"It looks almost as like someone took a giant knife and just scraped the ground. There are slabs where homes formerly stood," he told reporters. "Whole forested areas, trees are just snapped and lying on the ground."
Jones said the death toll remained at 23 people as of 2 p.m. but may rise as the day goes on. Lee County Coroner Bill Harris said at an afternoon news conference that three children, ages 6, 9, and 10 were among the dead in Sunday's tornado.
"I have not seen this level of destruction ever in my experience here in Lee County," the sheriff said. "We have not had anything of this nature before."
The tornado impacted what the sheriff described as a rural area that had a lot of mobile homes and manufactured-type housing. The twister created a debris field that spread over hundreds of yards, according to Jones, with some debris being thrown a half-mile away.
"In some locations, complete residences are gone," he said.
A group of "well over" 100 rescuers were out Monday morning searching through the storm's path, and Jones expected nearly 200 people will fully be involved as the day goes on. Also assisting are canine teams that are coming from all over Alabama.
"We're just going to focus with all our teams on the ground, specific assigned sectors that these teams are going to," Jones told "America's Newsroom." "A lot of volunteers have come forward. We have the assets in place. It's all about being able to cover the affected area."
An untold number of people were also transported to area hospitals with "very serious injuries," according to Jones, who did not have an exact number but told reporters they were being treated for a "range of injuries."
The National Weather Service said that preliminary damage shows a tornado with at least an EF-4 rating caused the destruction in Alabama with winds estimated at 170 mph.
Chris Darden, meteorologist-in-charge at the NWS' Birmingham office said at a news conference it was the deadliest tornado in the United States since the twister that hit Moore, Oklahoma in 2013. The storm had a track of at least 24 miles.
Alabama Gov. Kay Ivey said the tornado ravaged a "tight-knit" community of people.
"We lost children, mothers, fathers, neighbors, and friends," she said.
Scott Fillmer told the Associated Press was at home in the rural community of Beauregard when the storm hit in Lee County.

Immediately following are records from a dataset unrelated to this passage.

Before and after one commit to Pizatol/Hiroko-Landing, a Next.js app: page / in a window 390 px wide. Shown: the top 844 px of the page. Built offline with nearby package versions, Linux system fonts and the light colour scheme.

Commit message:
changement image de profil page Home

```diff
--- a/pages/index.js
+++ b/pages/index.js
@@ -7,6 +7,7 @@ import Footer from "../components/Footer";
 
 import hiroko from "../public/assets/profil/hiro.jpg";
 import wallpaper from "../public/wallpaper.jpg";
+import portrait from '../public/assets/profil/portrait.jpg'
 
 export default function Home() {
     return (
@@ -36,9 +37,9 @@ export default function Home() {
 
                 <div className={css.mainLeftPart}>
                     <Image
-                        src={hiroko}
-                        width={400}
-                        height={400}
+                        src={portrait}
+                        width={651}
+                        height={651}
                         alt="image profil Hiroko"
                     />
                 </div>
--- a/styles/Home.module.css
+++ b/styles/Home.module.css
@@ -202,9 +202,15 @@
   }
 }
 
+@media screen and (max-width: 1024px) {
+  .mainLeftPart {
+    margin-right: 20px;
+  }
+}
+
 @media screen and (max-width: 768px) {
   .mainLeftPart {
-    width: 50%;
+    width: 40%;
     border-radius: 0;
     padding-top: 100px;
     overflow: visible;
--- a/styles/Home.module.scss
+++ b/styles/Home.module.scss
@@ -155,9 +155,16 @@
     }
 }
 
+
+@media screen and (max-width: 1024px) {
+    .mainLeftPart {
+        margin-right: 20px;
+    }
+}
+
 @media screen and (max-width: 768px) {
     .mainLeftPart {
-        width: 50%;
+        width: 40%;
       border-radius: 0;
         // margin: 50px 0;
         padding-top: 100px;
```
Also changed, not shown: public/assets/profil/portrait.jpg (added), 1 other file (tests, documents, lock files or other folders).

"I looked out the window and it was nothing but black, but you could hear that freight train noise," Fillmer said.
Another woman told Fox News how she escaped injured.
"So I grabbed my dog and went and got in the closet and I'm sitting there holding the door just in case because it didn't close all the way. And a few minutes later, that's when I could hear all the wind and the house moving," she said.
Describing rescue efforts Sunday night, a local mayor told Fox News: "We had to cut our way in with chainsaws and tractors to get to these people and make sure everyone was okay. We had some elderly people that were trapped in their houses.
"Words cannot describe it. Trailer homes turned upside down, the damage is unbelievable," he added.
In a tweet late Sunday, President Trump said: "To the great people of Alabama and surrounding areas: Please be careful and safe. Tornadoes and storms were truly violent and more could be coming. To the families and friends of the victims, and to the injured, God bless you all!"
The president said Monday that the Federal Emergency Management Agency has been told to give the "A Plus treatment to the Great State of Alabama" in the wake of the deadly storms.
No deaths had been reported Sunday evening from storm-damaged Alabama counties other than Lee County, said Gregory Robinson, spokesman for the Alabama Emergency Management Agency. But he said crews were still surveying damage in several counties in the southwestern part of the state.
Numerous tornado warnings were posted across parts of Alabama, Georgia, Florida and South Carolina on Sunday afternoon as the storm system raced across the region. Weather officials said they confirmed other tornadoes around the region by radar alone and would send teams out Monday to assess those and other storms.
Fox News' Frank Miles and The Associated Press contributed to this report.